DATA SECTION:
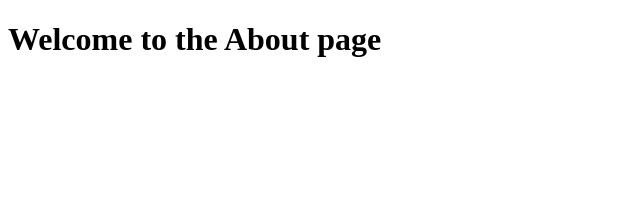
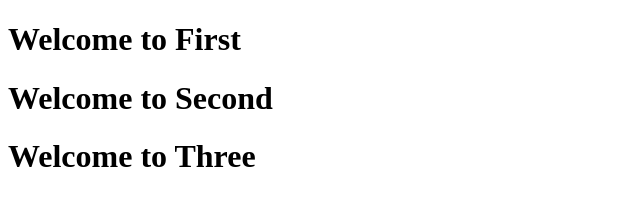
Before and after one commit to IamDevGopal/git, a plain HTML site: page about.html in a window 1280 px wide. Shown: the whole page, without its empty margins (0-640 px from the left). Drawn offline with Linux system fonts and the light colour scheme.

Commit message:
about-us fixed

```diff
--- a/about.html
+++ b/about.html
@@ -8,7 +8,9 @@
 </head>
 
 <body>
-    <h1 class="text-danger">Welcome to the About page</h1>
+    <h1 class="text-danger">Welcome to First</h1>
+    <h1 class="text-danger">Welcome to Second</h1>
+    <h1 class="text-danger">Welcome to Three</h1>
     <script src="js/script.js"></script>
 </body>
 
```
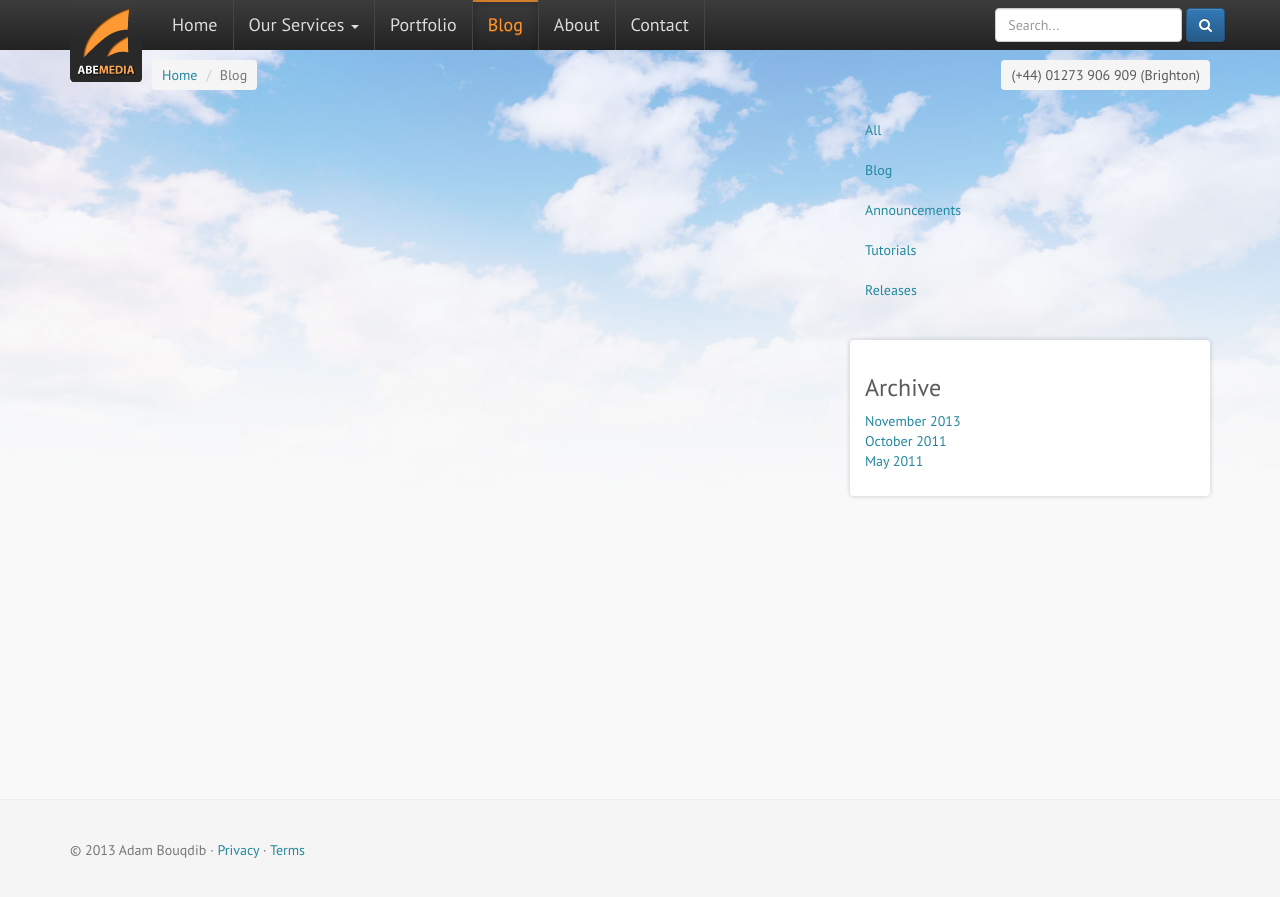
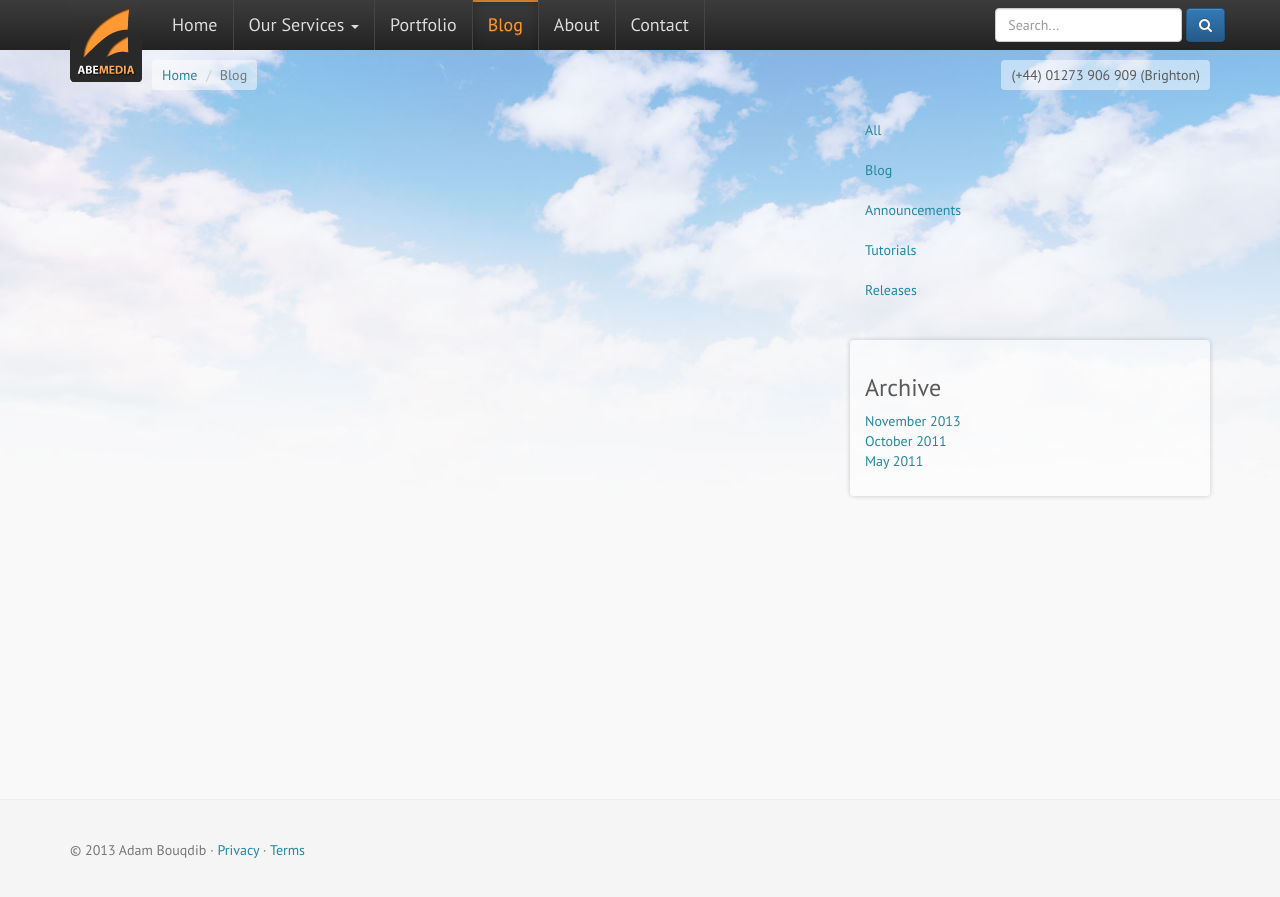
Before and after one commit to abemedia/abemedia.github.io, a Jekyll site: the page built from blog/index.html, in a window 1280 px wide. Shown: the top 897 px of the page. Built offline with Jekyll 4.4.1, drawn with Linux system fonts in a browser that asks for light colours; nearby versions of some CDN libraries; comment, search, counter and statistics services are not loaded.

Commit message:
Update style.css

```diff
--- a/css/style.css
+++ b/css/style.css
@@ -100,6 +100,7 @@ h1, h2, h3, h4, h5, h6, .h1, .h2, .h3, .h4, .h5, .h6 {
 	padding: 5px 10px;
 	margin: 10px 0 20px 82px;
 	display: inline-block;
+	background: rgba(255,255,255,0.5);
 }
 footer {
 	padding-top: 40px;
@@ -114,6 +115,7 @@ footer {
 }
 .box {
         background: #fff;
+	background: rgba(255,255,255,0.5);
         padding: 15px;
         -webkit-box-shadow: 0 0 5px rgba(0, 0, 0, 0.2);
         box-shadow: 0 0 5px rgba(0, 0, 0, 0.2);
```
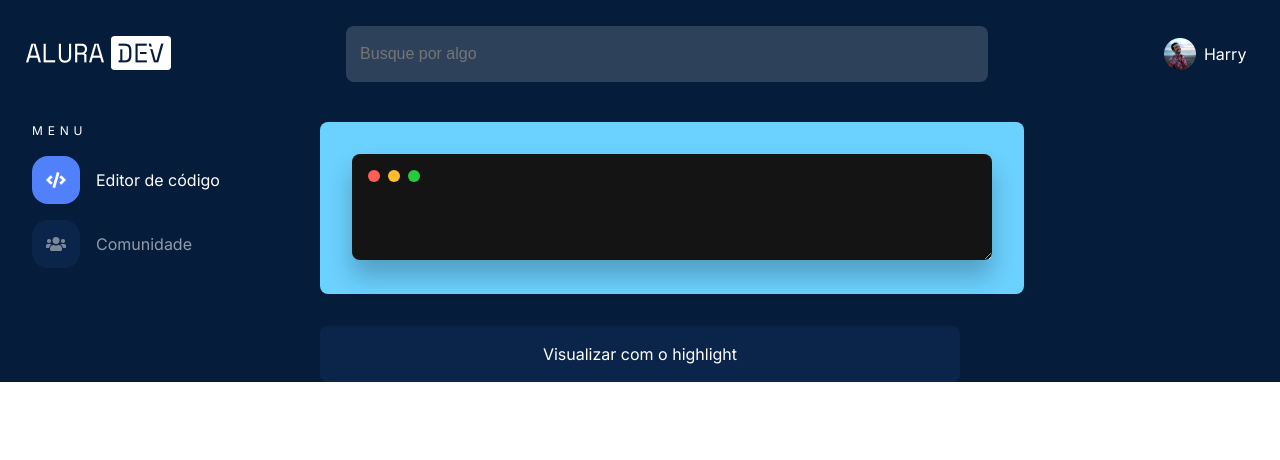
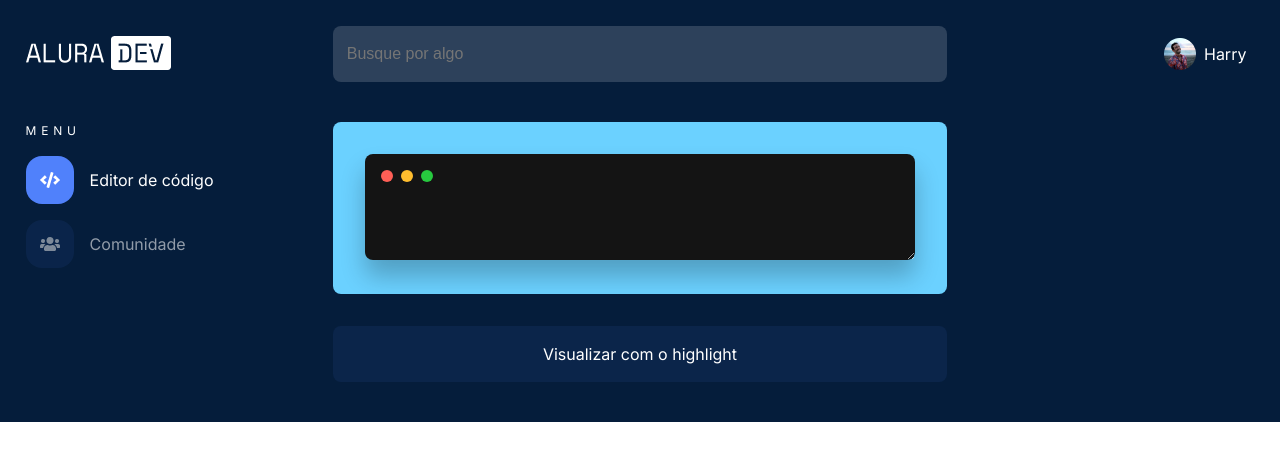
Before and after one commit to danicaus/alura-desafio-frontend, a plain HTML site: page index.html in a window 1280 px wide. Drawn offline with Linux system fonts and the light colour scheme.

Commit message:
Align center area

```diff
--- a/css/header-searchBar.css
+++ b/css/header-searchBar.css
@@ -1,5 +1,5 @@
 .header-searchBar {
-    width: 50%;
+    box-sizing: border-box;
     padding: 16px 14px;
     color: var(--color-input);
     background-color: var(--color-bgInput);
--- a/css/header.css
+++ b/css/header.css
@@ -1,6 +1,10 @@
 .header {
-    display: flex;
+    display: grid;
     width: 100%;
+    grid-template-columns: 25% 50% 25%;
+    grid-template-rows: auto;
+    grid-template-areas:
+        "logo searchBar profileContainer";
     justify-content: space-between;
     align-items: center;
     padding: 2% 2% 0 2%;
@@ -9,10 +13,16 @@
 }
 
 .profileContainer {
+    grid-area: profileContainer;
     display: flex;
     align-items: center;
     background-color: var(--color-first);
     color: var(--color-white);
+    justify-content: end;
+}
+
+.profileContainer > img {
+    grid-area: logo;
 }
 
 .profileContainer > p {
--- a/css/menuNavegacao.css
+++ b/css/menuNavegacao.css
@@ -1,6 +1,5 @@
 .menuNavegacao {
     grid-area: sidebar-left;
-    padding: 0 32px;
 }
 
 .menuNavegacao > nav > a {
--- a/css/section-codeEditor.css
+++ b/css/section-codeEditor.css
@@ -1,5 +1,9 @@
 .section-codeEditor {
+    width: 100%;
     grid-area: main;
+    display: flex;
+    flex-direction: column;
+    align-items: center;
 }
 
 .code-container {
@@ -8,6 +12,7 @@
     border-radius: 8px;
     width: 100%;
     position: relative;
+    box-sizing: border-box;
 }
 
 .code-macBtnContainer {
--- a/css/section-main.css
+++ b/css/section-main.css
@@ -5,5 +5,5 @@
     grid-template-areas:
         "sidebar-left main sidebar-right";
     background-color: var(--color-dark-blue);
-    padding-top: 40px;
+    padding: 40px 2%;
 }
```
Also changed, not shown: index.html (+0 -1 lines).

DIRECTIONS: Using the records above, output an exact copy without any pictures.

TASK ANSWER:
Before and after one commit to IamDevGopal/git, a plain HTML site: page about.html in a window 1280 px wide. Shown: the whole page, without its empty margins (0-640 px from the left). Drawn offline with Linux system fonts and the light colour scheme.

Commit message:
about-us fixed

```diff
--- a/about.html
+++ b/about.html
@@ -8,7 +8,9 @@
 </head>
 
 <body>
-    <h1 class="text-danger">Welcome to the About page</h1>
+    <h1 class="text-danger">Welcome to First</h1>
+    <h1 class="text-danger">Welcome to Second</h1>
+    <h1 class="text-danger">Welcome to Three</h1>
     <script src="js/script.js"></script>
 </body>
 
```
Before and after one commit to abemedia/abemedia.github.io, a Jekyll site: the page built from blog/index.html, in a window 1280 px wide. Shown: the top 897 px of the page. Built offline with Jekyll 4.4.1, drawn with Linux system fonts in a browser that asks for light colours; nearby versions of some CDN libraries; comment, search, counter and statistics services are not loaded.

Commit message:
Update style.css

```diff
--- a/css/style.css
+++ b/css/style.css
@@ -100,6 +100,7 @@ h1, h2, h3, h4, h5, h6, .h1, .h2, .h3, .h4, .h5, .h6 {
 	padding: 5px 10px;
 	margin: 10px 0 20px 82px;
 	display: inline-block;
+	background: rgba(255,255,255,0.5);
 }
 footer {
 	padding-top: 40px;
@@ -114,6 +115,7 @@ footer {
 }
 .box {
         background: #fff;
+	background: rgba(255,255,255,0.5);
         padding: 15px;
         -webkit-box-shadow: 0 0 5px rgba(0, 0, 0, 0.2);
         box-shadow: 0 0 5px rgba(0, 0, 0, 0.2);
```
Before and after one commit to danicaus/alura-desafio-frontend, a plain HTML site: page index.html in a window 1280 px wide. Drawn offline with Linux system fonts and the light colour scheme.

Commit message:
Align center area

```diff
--- a/css/header-searchBar.css
+++ b/css/header-searchBar.css
@@ -1,5 +1,5 @@
 .header-searchBar {
-    width: 50%;
+    box-sizing: border-box;
     padding: 16px 14px;
     color: var(--color-input);
     background-color: var(--color-bgInput);
--- a/css/header.css
+++ b/css/header.css
@@ -1,6 +1,10 @@
 .header {
-    display: flex;
+    display: grid;
     width: 100%;
+    grid-template-columns: 25% 50% 25%;
+    grid-template-rows: auto;
+    grid-template-areas:
+        "logo searchBar profileContainer";
     justify-content: space-between;
     align-items: center;
     padding: 2% 2% 0 2%;
@@ -9,10 +13,16 @@
 }
 
 .profileContainer {
+    grid-area: profileContainer;
     display: flex;
     align-items: center;
     background-color: var(--color-first);
     color: var(--color-white);
+    justify-content: end;
+}
+
+.profileContainer > img {
+    grid-area: logo;
 }
 
 .profileContainer > p {
--- a/css/menuNavegacao.css
+++ b/css/menuNavegacao.css
@@ -1,6 +1,5 @@
 .menuNavegacao {
     grid-area: sidebar-left;
-    padding: 0 32px;
 }
 
 .menuNavegacao > nav > a {
--- a/css/section-codeEditor.css
+++ b/css/section-codeEditor.css
@@ -1,5 +1,9 @@
 .section-codeEditor {
+    width: 100%;
     grid-area: main;
+    display: flex;
+    flex-direction: column;
+    align-items: center;
 }
 
 .code-container {
@@ -8,6 +12,7 @@
     border-radius: 8px;
     width: 100%;
     position: relative;
+    box-sizing: border-box;
 }
 
 .code-macBtnContainer {
--- a/css/section-main.css
+++ b/css/section-main.css
@@ -5,5 +5,5 @@
     grid-template-areas:
         "sidebar-left main sidebar-right";
     background-color: var(--color-dark-blue);
-    padding-top: 40px;
+    padding: 40px 2%;
 }
```
Also changed, not shown: index.html (+0 -1 lines).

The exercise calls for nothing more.